- Opening Delimiter -
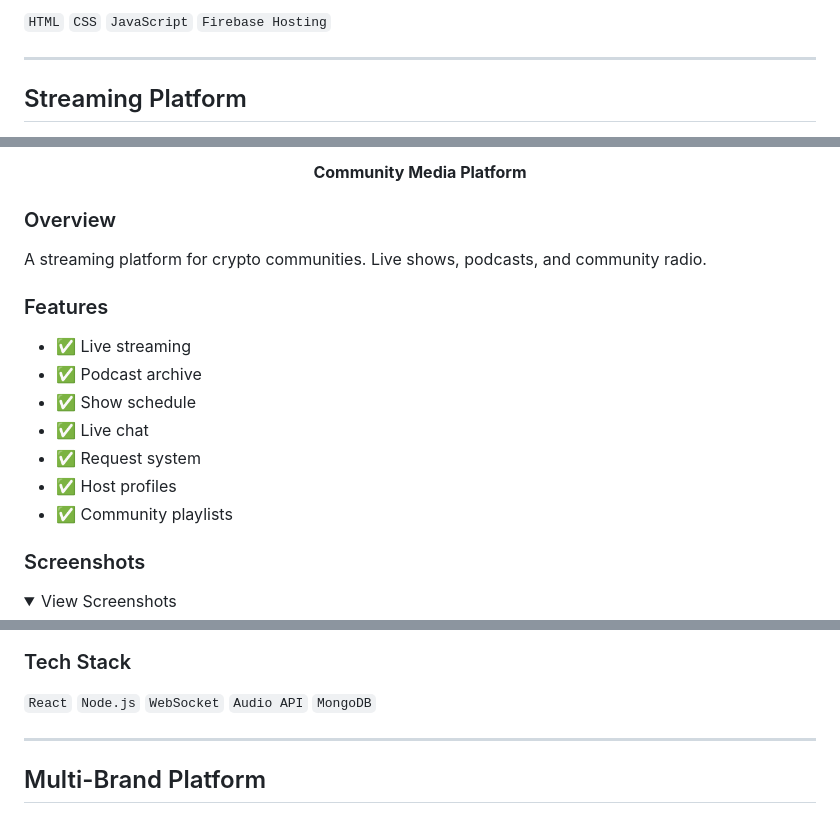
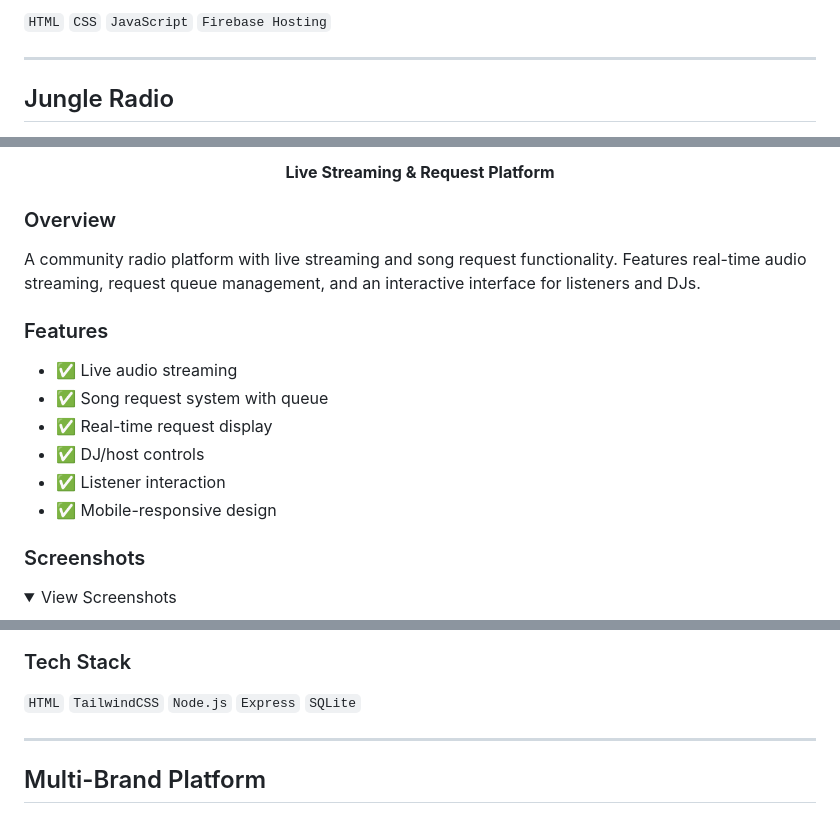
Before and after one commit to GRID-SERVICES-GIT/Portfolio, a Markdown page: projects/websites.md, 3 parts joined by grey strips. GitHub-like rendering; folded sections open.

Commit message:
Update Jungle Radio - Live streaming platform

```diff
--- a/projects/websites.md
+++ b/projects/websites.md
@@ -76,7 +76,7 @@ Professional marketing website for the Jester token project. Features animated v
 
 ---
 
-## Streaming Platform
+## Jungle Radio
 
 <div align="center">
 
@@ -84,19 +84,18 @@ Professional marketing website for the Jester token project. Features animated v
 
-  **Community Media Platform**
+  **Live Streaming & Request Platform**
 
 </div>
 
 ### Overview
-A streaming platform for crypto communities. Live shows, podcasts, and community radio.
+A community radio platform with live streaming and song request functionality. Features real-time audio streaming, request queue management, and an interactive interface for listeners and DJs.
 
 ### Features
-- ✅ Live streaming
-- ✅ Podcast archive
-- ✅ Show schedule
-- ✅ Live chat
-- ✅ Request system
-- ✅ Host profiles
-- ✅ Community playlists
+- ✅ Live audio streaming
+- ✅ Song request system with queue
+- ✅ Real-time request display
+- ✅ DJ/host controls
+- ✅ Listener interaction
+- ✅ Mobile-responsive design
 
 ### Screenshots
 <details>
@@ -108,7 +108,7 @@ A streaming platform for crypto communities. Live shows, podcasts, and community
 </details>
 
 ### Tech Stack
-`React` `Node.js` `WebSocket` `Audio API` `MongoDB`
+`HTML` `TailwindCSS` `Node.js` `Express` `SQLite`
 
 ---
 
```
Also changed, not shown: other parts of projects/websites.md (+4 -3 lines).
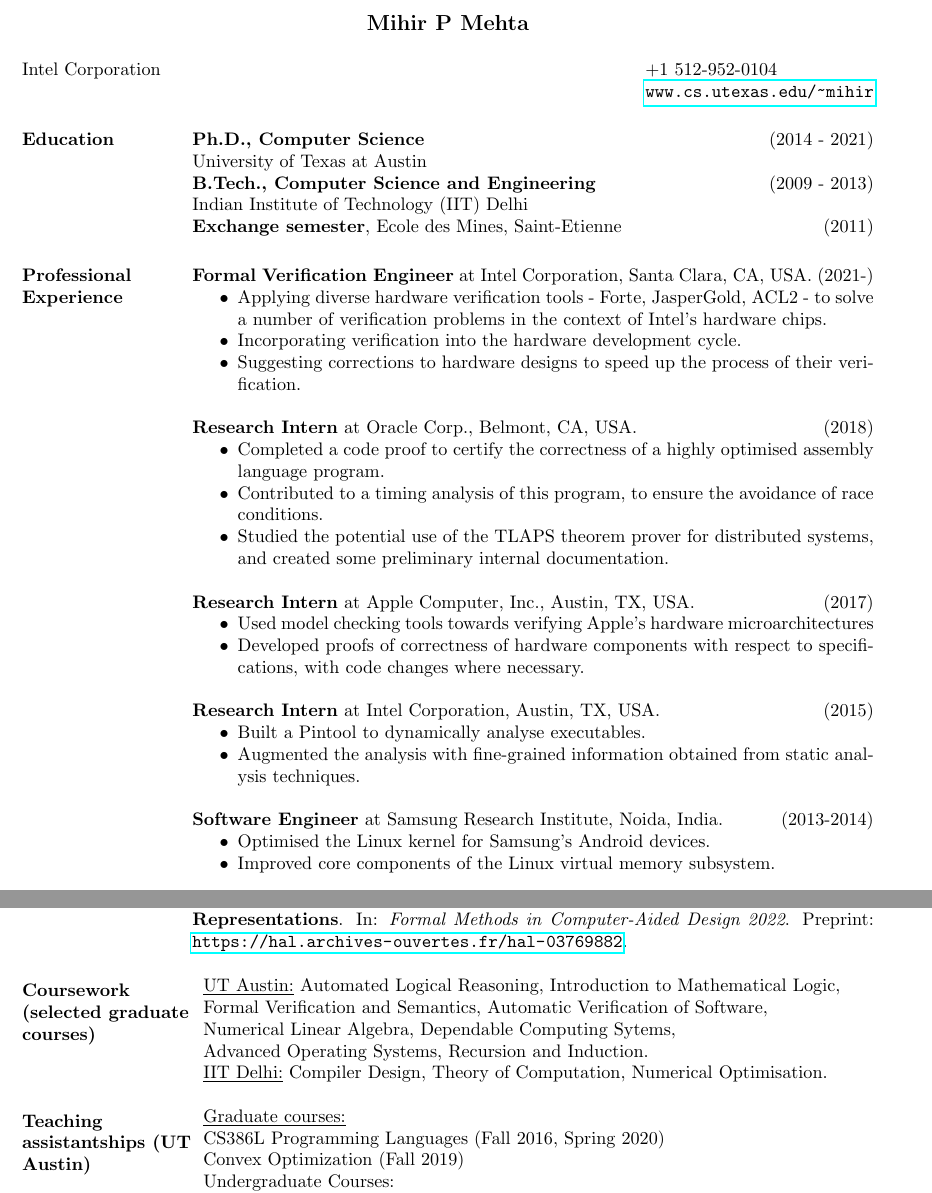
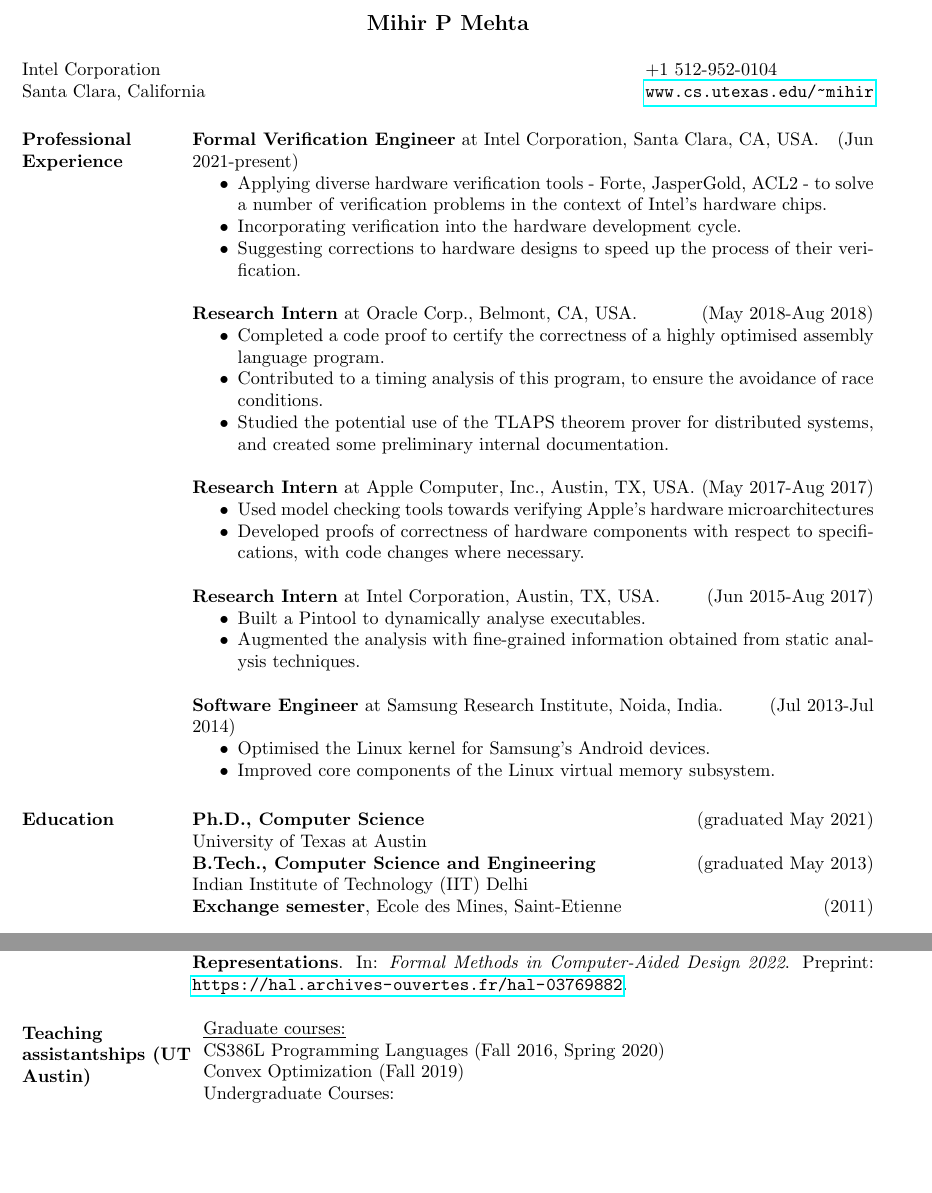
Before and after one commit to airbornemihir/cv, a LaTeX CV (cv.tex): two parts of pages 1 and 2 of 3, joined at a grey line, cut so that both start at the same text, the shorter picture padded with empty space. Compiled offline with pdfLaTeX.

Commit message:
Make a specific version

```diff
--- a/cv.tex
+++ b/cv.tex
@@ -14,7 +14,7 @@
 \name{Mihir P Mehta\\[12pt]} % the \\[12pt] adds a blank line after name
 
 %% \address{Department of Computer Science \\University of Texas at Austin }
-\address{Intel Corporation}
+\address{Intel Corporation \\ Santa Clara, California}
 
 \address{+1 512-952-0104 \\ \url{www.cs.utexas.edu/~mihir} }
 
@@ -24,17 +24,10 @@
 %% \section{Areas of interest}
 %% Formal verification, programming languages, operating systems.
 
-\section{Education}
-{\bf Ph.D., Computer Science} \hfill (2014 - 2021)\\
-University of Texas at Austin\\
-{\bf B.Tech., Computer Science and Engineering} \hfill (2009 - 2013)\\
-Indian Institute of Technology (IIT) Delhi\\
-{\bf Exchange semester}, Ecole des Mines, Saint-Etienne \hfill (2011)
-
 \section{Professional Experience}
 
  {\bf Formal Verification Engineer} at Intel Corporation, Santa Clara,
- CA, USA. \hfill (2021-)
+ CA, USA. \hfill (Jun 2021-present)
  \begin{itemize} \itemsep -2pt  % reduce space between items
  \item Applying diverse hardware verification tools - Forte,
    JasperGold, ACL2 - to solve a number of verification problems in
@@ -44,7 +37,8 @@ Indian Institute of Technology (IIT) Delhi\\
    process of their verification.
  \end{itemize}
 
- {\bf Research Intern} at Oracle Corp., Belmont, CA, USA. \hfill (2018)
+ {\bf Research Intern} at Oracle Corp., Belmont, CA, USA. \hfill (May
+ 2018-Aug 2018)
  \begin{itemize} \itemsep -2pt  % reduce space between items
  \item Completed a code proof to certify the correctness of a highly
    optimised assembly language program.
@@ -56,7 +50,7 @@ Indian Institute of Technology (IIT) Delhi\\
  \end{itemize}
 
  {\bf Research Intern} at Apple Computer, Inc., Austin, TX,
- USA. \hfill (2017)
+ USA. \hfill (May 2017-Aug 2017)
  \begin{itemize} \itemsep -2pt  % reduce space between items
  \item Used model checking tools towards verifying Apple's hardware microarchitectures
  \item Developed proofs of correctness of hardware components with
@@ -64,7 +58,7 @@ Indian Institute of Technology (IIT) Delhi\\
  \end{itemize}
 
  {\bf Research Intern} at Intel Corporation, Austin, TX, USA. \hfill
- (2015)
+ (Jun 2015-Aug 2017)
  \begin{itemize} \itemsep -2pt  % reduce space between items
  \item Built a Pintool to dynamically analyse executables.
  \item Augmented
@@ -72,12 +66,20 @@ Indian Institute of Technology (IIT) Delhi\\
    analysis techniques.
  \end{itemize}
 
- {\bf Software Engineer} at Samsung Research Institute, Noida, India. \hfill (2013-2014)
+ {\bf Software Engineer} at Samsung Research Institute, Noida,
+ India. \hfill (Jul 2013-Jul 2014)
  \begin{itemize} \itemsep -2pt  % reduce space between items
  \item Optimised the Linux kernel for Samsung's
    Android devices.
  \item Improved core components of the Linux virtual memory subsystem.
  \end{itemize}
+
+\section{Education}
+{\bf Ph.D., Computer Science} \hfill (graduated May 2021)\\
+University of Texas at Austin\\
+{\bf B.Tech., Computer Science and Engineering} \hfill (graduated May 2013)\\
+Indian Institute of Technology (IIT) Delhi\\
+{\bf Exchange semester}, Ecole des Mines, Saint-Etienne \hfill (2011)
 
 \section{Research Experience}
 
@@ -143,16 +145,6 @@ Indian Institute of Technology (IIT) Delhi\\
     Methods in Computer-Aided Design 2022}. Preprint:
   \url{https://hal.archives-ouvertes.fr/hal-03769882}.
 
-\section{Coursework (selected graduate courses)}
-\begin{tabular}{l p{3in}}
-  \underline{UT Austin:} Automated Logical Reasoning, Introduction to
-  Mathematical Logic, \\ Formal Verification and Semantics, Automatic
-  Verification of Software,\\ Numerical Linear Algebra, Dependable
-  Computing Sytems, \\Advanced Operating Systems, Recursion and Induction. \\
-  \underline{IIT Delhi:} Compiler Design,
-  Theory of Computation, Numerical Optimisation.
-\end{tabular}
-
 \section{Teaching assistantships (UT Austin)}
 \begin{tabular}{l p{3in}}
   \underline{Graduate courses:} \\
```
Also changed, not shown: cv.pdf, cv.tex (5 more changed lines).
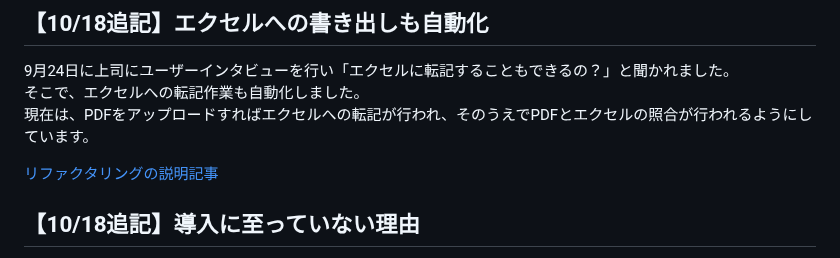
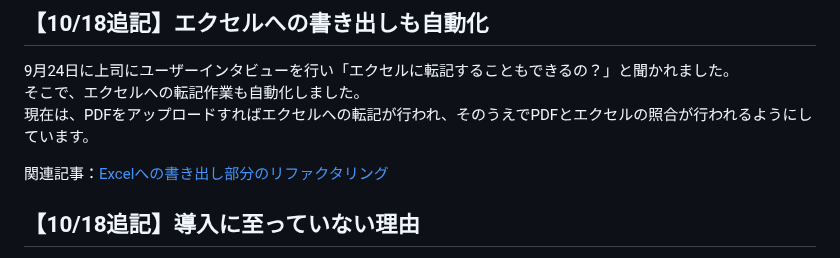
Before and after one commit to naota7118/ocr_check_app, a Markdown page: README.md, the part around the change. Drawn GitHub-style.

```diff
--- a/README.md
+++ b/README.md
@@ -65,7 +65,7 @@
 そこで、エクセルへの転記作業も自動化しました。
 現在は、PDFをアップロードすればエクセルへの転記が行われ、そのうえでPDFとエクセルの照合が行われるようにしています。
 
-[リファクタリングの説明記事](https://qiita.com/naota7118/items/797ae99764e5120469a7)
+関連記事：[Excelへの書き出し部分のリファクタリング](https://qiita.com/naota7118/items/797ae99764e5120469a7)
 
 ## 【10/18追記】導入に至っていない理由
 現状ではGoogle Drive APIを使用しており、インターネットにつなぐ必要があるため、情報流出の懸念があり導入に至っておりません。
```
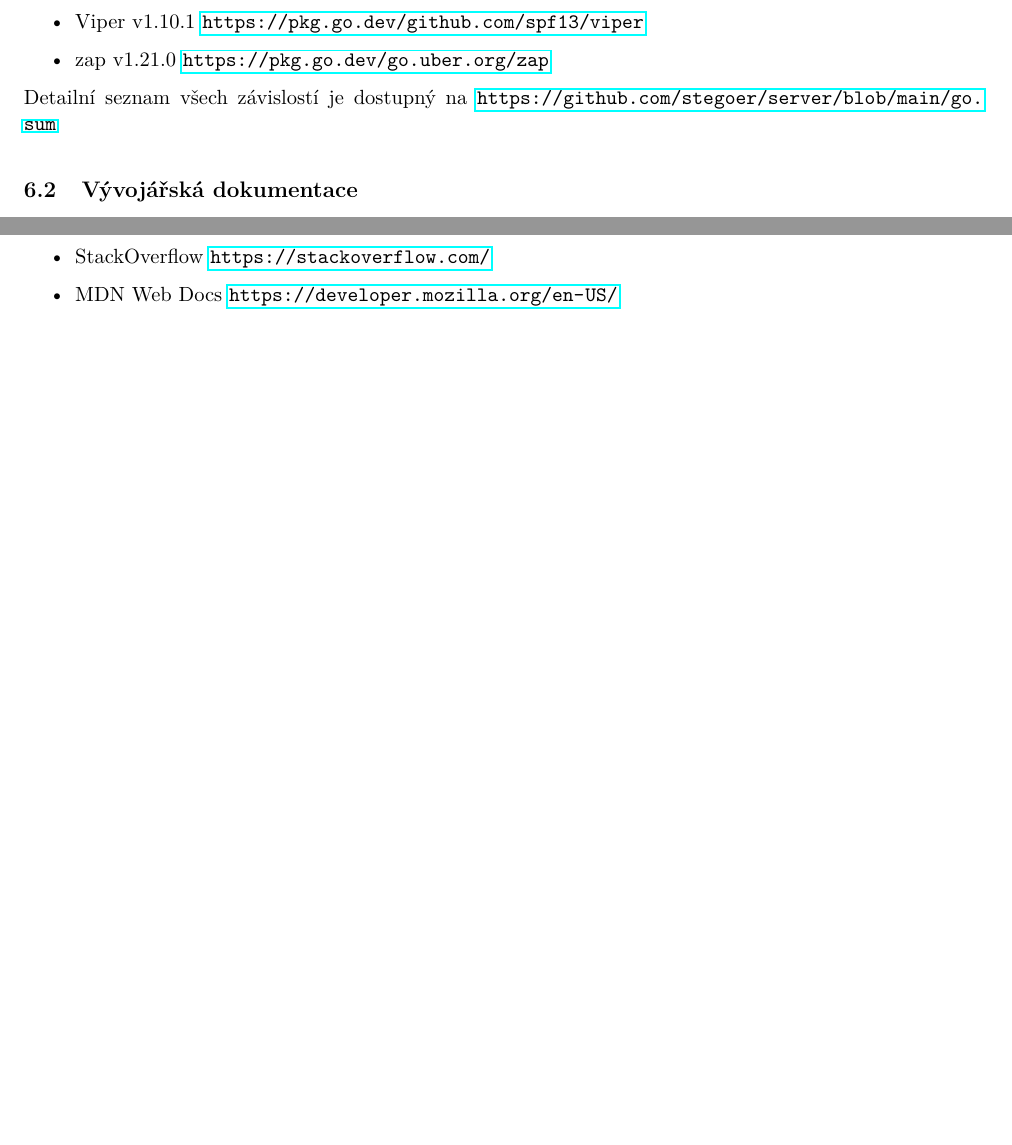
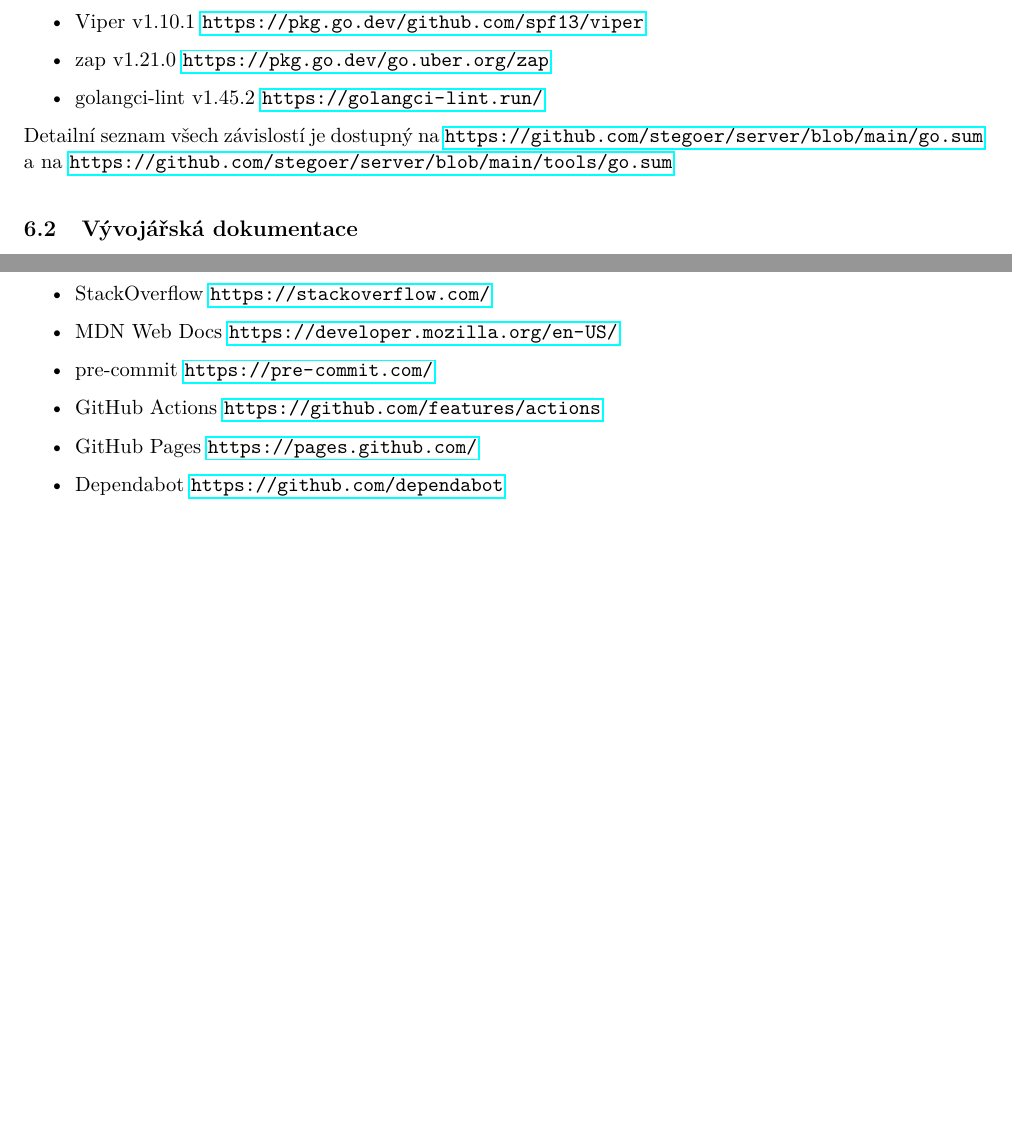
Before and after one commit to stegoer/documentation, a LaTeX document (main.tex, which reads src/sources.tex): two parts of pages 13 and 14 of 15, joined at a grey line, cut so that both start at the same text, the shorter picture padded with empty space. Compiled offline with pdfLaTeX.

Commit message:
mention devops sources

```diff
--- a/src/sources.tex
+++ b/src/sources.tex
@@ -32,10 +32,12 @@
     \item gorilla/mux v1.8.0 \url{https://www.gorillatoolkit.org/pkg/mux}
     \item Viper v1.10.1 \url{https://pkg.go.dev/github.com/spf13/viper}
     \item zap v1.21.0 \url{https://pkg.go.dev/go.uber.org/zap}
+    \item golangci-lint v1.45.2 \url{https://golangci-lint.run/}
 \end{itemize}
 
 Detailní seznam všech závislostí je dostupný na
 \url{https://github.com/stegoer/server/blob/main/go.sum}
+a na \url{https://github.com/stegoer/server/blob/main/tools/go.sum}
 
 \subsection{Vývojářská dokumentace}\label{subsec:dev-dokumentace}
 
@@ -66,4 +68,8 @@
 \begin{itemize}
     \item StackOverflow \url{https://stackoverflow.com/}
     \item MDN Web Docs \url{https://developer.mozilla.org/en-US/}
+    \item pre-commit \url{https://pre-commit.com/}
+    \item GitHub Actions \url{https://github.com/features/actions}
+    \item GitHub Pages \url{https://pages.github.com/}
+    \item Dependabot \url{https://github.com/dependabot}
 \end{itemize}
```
- Closing Delimiter -
**PROBLEM REQUIREMENTS**
Nothing but the lines from the one with "mention devops sources" through the last line of the records above should be retyped, and those word for word.

**COMPLETED EXERCISE**
mention devops sources

```diff
--- a/src/sources.tex
+++ b/src/sources.tex
@@ -32,10 +32,12 @@
     \item gorilla/mux v1.8.0 \url{https://www.gorillatoolkit.org/pkg/mux}
     \item Viper v1.10.1 \url{https://pkg.go.dev/github.com/spf13/viper}
     \item zap v1.21.0 \url{https://pkg.go.dev/go.uber.org/zap}
+    \item golangci-lint v1.45.2 \url{https://golangci-lint.run/}
 \end{itemize}
 
 Detailní seznam všech závislostí je dostupný na
 \url{https://github.com/stegoer/server/blob/main/go.sum}
+a na \url{https://github.com/stegoer/server/blob/main/tools/go.sum}
 
 \subsection{Vývojářská dokumentace}\label{subsec:dev-dokumentace}
 
@@ -66,4 +68,8 @@
 \begin{itemize}
     \item StackOverflow \url{https://stackoverflow.com/}
     \item MDN Web Docs \url{https://developer.mozilla.org/en-US/}
+    \item pre-commit \url{https://pre-commit.com/}
+    \item GitHub Actions \url{https://github.com/features/actions}
+    \item GitHub Pages \url{https://pages.github.com/}
+    \item Dependabot \url{https://github.com/dependabot}
 \end{itemize}
```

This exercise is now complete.